LD: What else has made your cases fulfilling?

RR: Whether you're trying a case in a big city or a small rural community, there's something common about a jury trial. You have to find a way to establish credibility in the courtroom with a judge you've never seen before and with a jury of people who come from that community.

LD: How do you do that?

RR: You have to be your authentic self. If I were to try to affect a voice mimicking those around me, I'd be phony and everybody in the room would know it. I tell them who I am and try to convey that I'm going to try to earn the right for them to listen to me. You have to earn your credibility, and there's a certain humility that comes with that.

LD: Tell me a bit about your substantial appellate practice.

RR: That's been a tremendously rewarding part of my career because it's gotten me in front of the Illinois Supreme Court on multiple occasions, as well as the highest courts in New York, Oregon, Maryland, Wisconsin and other states.
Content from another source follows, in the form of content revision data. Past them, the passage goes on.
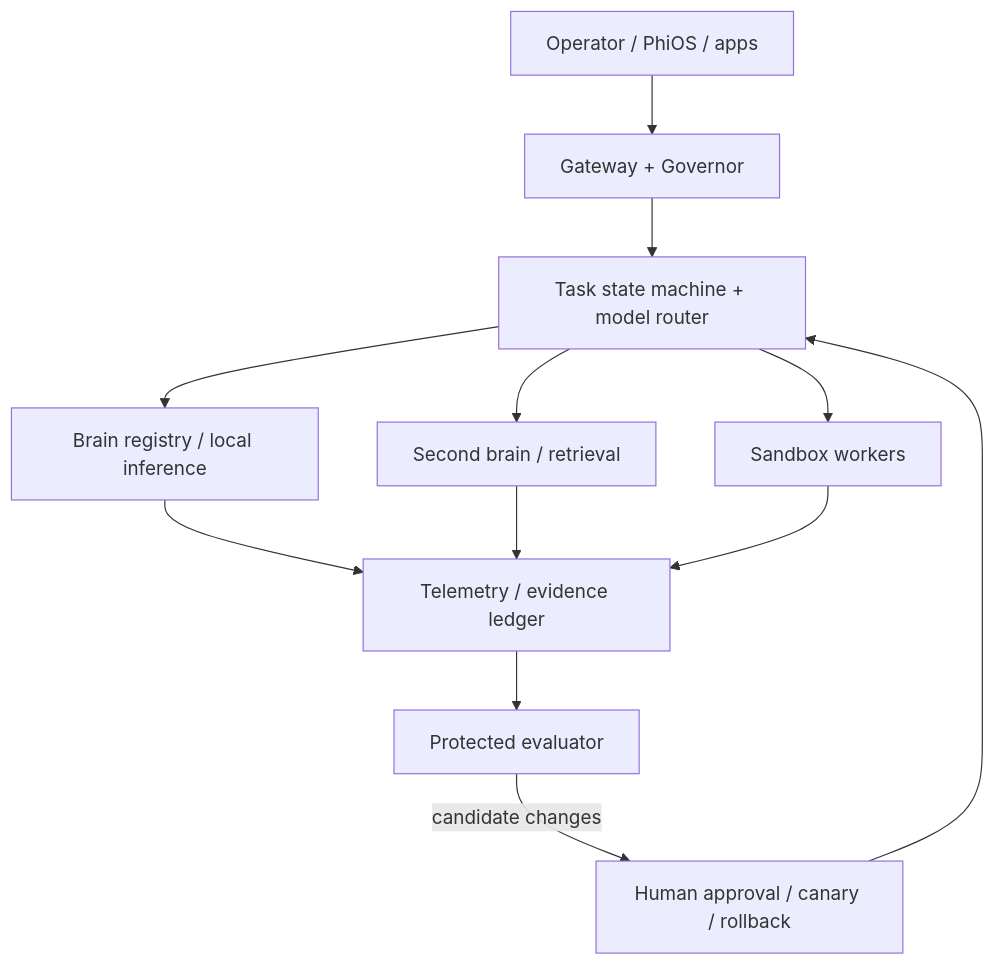
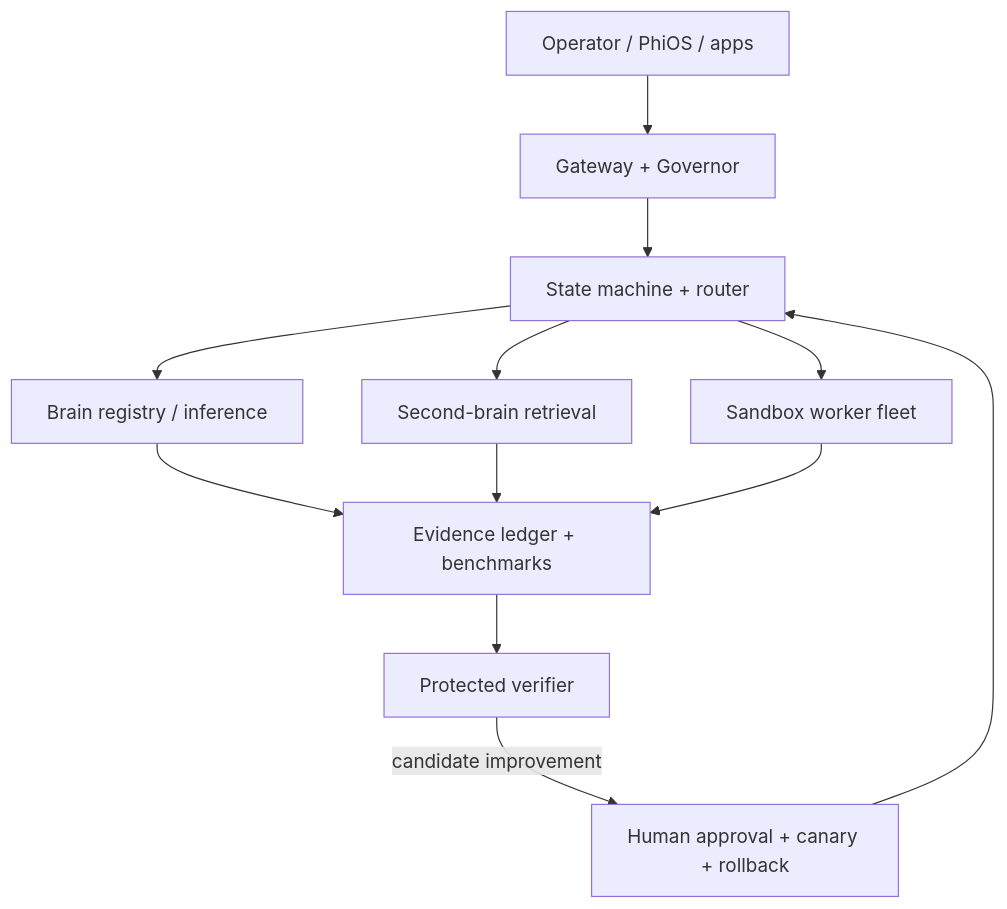
One commit to MichaelWave369/PhiCortex changed the diagram in docs/ARCHITECTURE.md. Above: the diagram before and after it, drawn with Mermaid. The commit also changed other lines of this file and 11 other files, not shown here.

````diff
--- a/docs/ARCHITECTURE.md
+++ b/docs/ARCHITECTURE.md
@@ -22,14 +23,14 @@
-~~~mermaid
+```mermaid
 flowchart TD
- U[Operator / PhiOS / apps] --> G[Gateway + Governor]
- G --> R[Task state machine + model router]
- R --> B[Brain registry / local inference]
- R --> M[Second brain / retrieval]
- R --> X[Sandbox workers]
- B --> E[Telemetry / evidence ledger]
- M --> E
- X --> E
- E --> V[Protected evaluator]
- V -->|candidate changes| A[Human approval / canary / rollback]
- A --> R
-~~~
+  U[Operator / PhiOS / apps] --> G[Gateway + Governor]
+  G --> R[State machine + router]
+  R --> B[Brain registry / inference]
+  R --> M[Second-brain retrieval]
+  R --> X[Sandbox worker fleet]
+  B --> E[Evidence ledger + benchmarks]
+  M --> E
+  X --> E
+  E --> V[Protected verifier]
+  V -->|candidate improvement| A[Human approval + canary + rollback]
+  A --> R
+```
````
I have argued repeatedly in various Federal Courts of Appeal.  I've had the same kind of national scope in my appellate practice as I have in my trial practice. The same amount of preparation and hard work is required. The burden of the client’s trust is the same. Your command of the facts and the law has to be complete.

LD: What are the differences between your trial practice and your appellate practice?

RR: Oral advocacy in an appellate case is not about arguing with anybody. The point is to try to persuade the bench to consider the path that's going to lead to the result that your client needs, while shaping the law in a rational way.

When I'm asked to talk about appellate advocacy, I always try to explain to people that a question from an appellate panel, even if it sounds hostile, is a gift. It tells you what the court's concerned about and gives you the opportunity to address that, which you should embrace. Once, a judge said, "It sounds like you expected that question." My response was, "Your Honor, I hoped for it.”

LD: How did you learn to look at appeals that way?

RR: The first time I argued in the 7th Circuit, I was interrupted between saying “good” and “morning.” I got questions nonstop, and they were not softballs. When my time ran out, the chief judge of the 7th Circuit looked down at me and he said, "Counsel, was there anything that you had wanted to say?" I smiled and I said, "As a matter of fact, there was, Your Honor.” He said, "Why don't you take a couple of minutes to say it?"

A question from an appellate panel, even if it sounds hostile, is a gift.

LD: That’s great.

RR: That was Judge Cummings. He's going to live in my heart forever because, as a kid lawyer, he gave me that little bit of leeway.

LD: What continues to excite you every day about your practice? Has it changed since the beginning of your career?

RR: Having the privilege of representing a client in a system of justice I revere is what's motivated me through my entire career, and that'll never change for me. I was lucky to find that path early in life and commit to it. I’m proud that, from where I sit now, I can say that with conviction.

LD: What else are you proud of?

RR: I'm proud of my wife and my kids. I'm proud of the people that my kids have become. I'm proud of my grandchildren. My family has been central to me throughout my life. I'm proud of my professional life and what I've tried to achieve, but my family's always been first to me.